In the United States bats consume so many insect pests they prevent billions of dollars worth of damage to agriculture. These pests damage or eat our crops, and bats provide free, natural pest control year after year, as they have for a very long time and will continue to do so. One estimate said bats provide from $3.7 billion to $53 billion dollars a year in pest management services to American agriculture.
“We hope that our analysis gets people thinking more about the value of bats and why their conservation is important. The bottom line is that the natural pest-control services provided by bats save farmers a lot of money,” said Gary McCracken, a co-author of the analysis. (Source: USGS.gov)
If there were an attempt to duplicate the natural pest management they provide for free with human-made pesticides, surely that would result in even greater pollution of agricultural fields and the watersheds near them than already is taking place. Bats don’t just eliminate a massive number of insect pests their work reduces potential pesticide use, and also help keep entire ecosystems in balance.
Pest management is far from the only benefit bats provide to the natural world and to us. They also pollinate many species of plants. Five hundred species of tropical plants are entirely or partly dependent on bats for pollination. Bananas, mangoes and guavas are just several of these hundreds of plants. Bananas are the most popular fruit for humans and their exports are worth over $5 billion per year. Today’s commercial bananas are not bat dependent, but wild bananas are, and they were the original source of the bananas we use today. Bats were not responsible for just pollinating mangoes, they also carried them to different locations and dropped the seeds so new mango trees could grow. Bats also helped plant guava seeds in the same way, and pollinate them.

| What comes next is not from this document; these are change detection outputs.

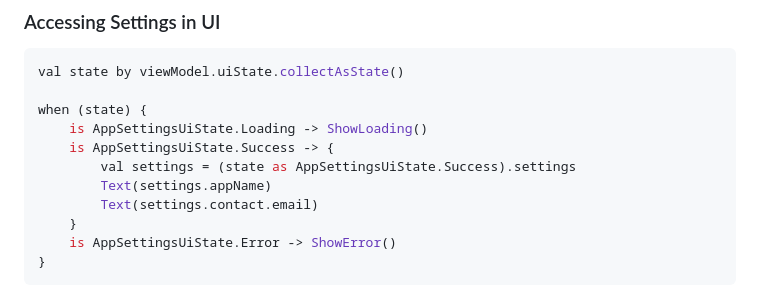
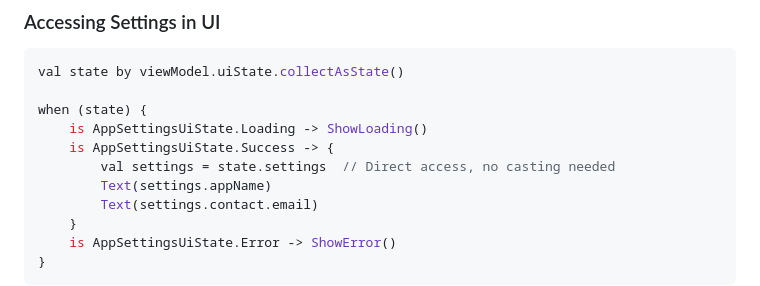
Before and after one commit to akmalcbm/PicPose_Clean_Sep25, a Markdown page: APP_SETTINGS_QUICK_REFERENCE.md, the part around the change. Rendered like a GitHub page.

Commit message:
Fix code examples in documentation to use safe casting
Co-authored-by: akmalcbm <7645499+akmalcbm@users.noreply.github.com>

```diff
--- a/APP_SETTINGS_QUICK_REFERENCE.md
+++ b/APP_SETTINGS_QUICK_REFERENCE.md
@@ -169,7 +169,7 @@ val state by viewModel.uiState.collectAsState()
 when (state) {
     is AppSettingsUiState.Loading -> ShowLoading()
     is AppSettingsUiState.Success -> {
-        val settings = (state as AppSettingsUiState.Success).settings
+        val settings = state.settings  // Direct access, no casting needed
         Text(settings.appName)
         Text(settings.contact.email)
     }
```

Saying bats are worth billions to humans for the free natural pest management they provide free pollination, and free seed dispersal is likely a huge underestimate. The true number must be in the trillions.
Generally bats are not a very popular kind of animal with humans, and are too often perceived as being dangerous or ugly. However, of the 1,200 bat species only three feed on blood, and these almost never bite humans. Furthermore, these bats only take tiny amounts of blood from their prey – usually cattle and horses. Any danger from their bite is due to potential transmission of disease, such as rabies. Actually the saliva of vampire bats might be medically beneficial for humans because it has been found to help prevent strokes. (The drug being developed is named Draculin as an homage to Count Dracula.)
Bats provide an enormous economic and ecological value, but are typically uncredited for their huge environmental contribution, and to the human food supply.
Image Credit: Brian Gratwicke